▸ **How to complete this task**
From top to bottom, write out the listing exactly and skip every picture.

▸ **Records**

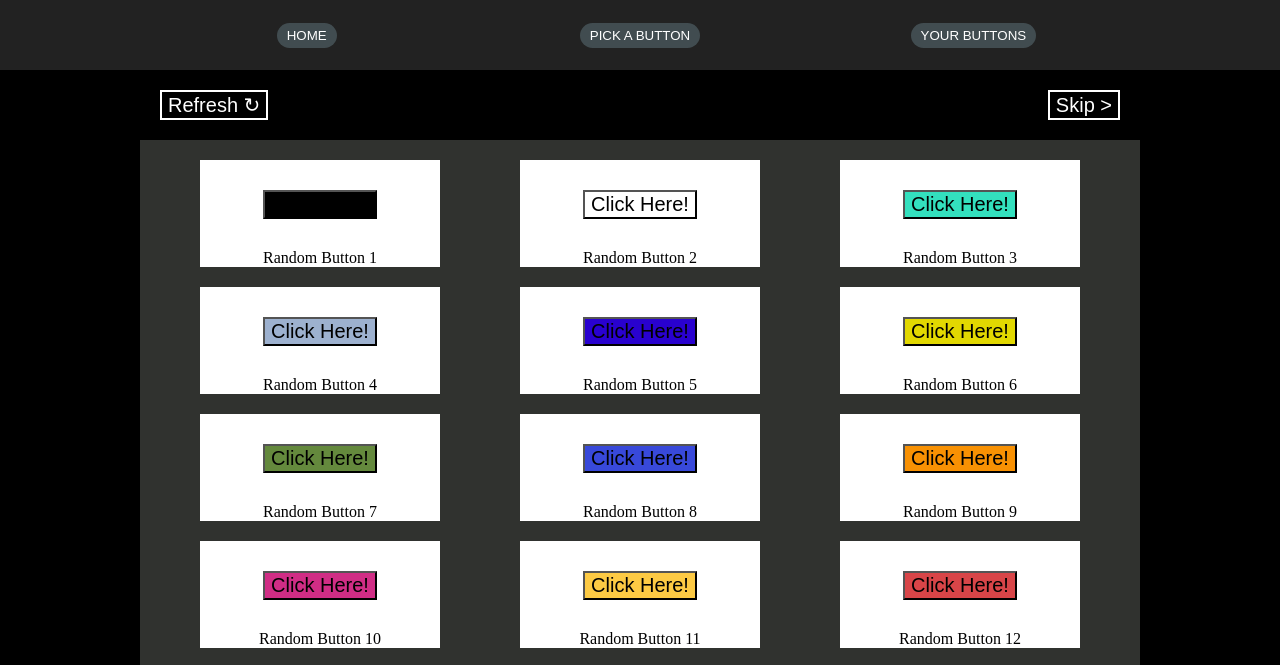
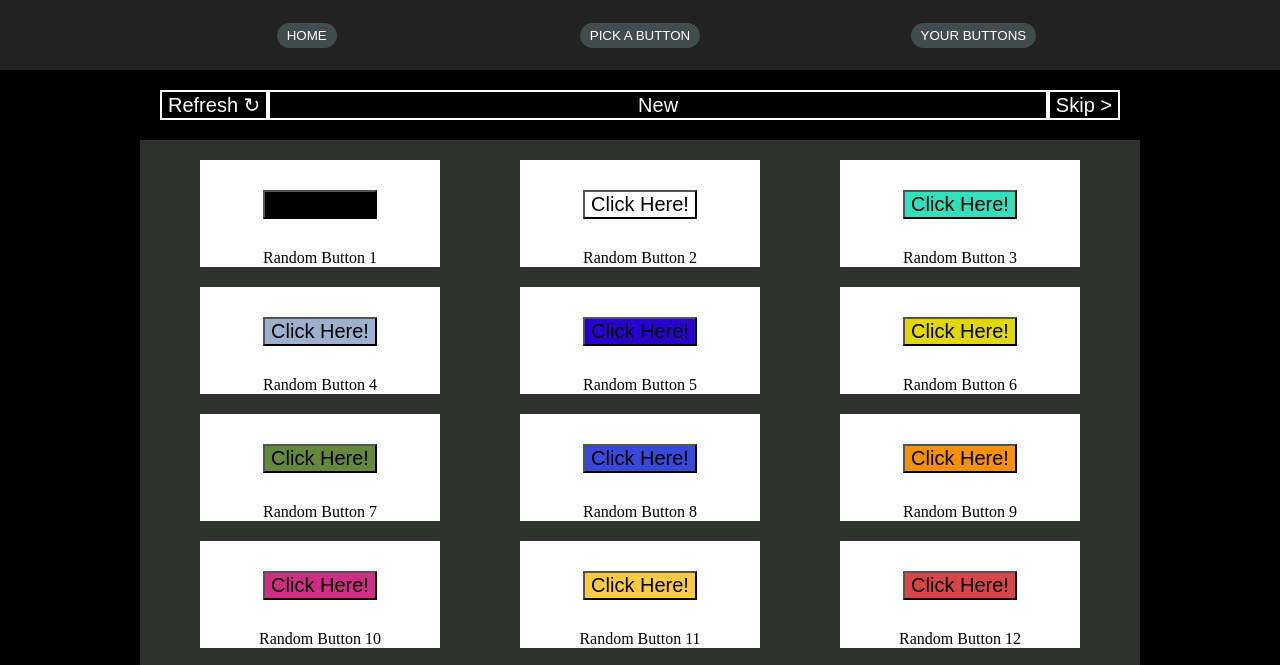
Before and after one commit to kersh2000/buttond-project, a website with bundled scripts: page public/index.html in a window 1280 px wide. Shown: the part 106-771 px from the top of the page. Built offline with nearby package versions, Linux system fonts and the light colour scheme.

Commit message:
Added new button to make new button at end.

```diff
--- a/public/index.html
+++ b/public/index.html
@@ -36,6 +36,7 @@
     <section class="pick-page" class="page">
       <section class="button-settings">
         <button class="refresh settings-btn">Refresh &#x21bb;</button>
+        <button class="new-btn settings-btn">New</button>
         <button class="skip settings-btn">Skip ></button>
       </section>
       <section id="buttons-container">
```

▸ **Written solution**
Before and after one commit to kersh2000/buttond-project, a website with bundled scripts: page public/index.html in a window 1280 px wide. Shown: the part 106-771 px from the top of the page. Built offline with nearby package versions, Linux system fonts and the light colour scheme.

Commit message:
Added new button to make new button at end.

```diff
--- a/public/index.html
+++ b/public/index.html
@@ -36,6 +36,7 @@
     <section class="pick-page" class="page">
       <section class="button-settings">
         <button class="refresh settings-btn">Refresh &#x21bb;</button>
+        <button class="new-btn settings-btn">New</button>
         <button class="skip settings-btn">Skip ></button>
       </section>
       <section id="buttons-container">
```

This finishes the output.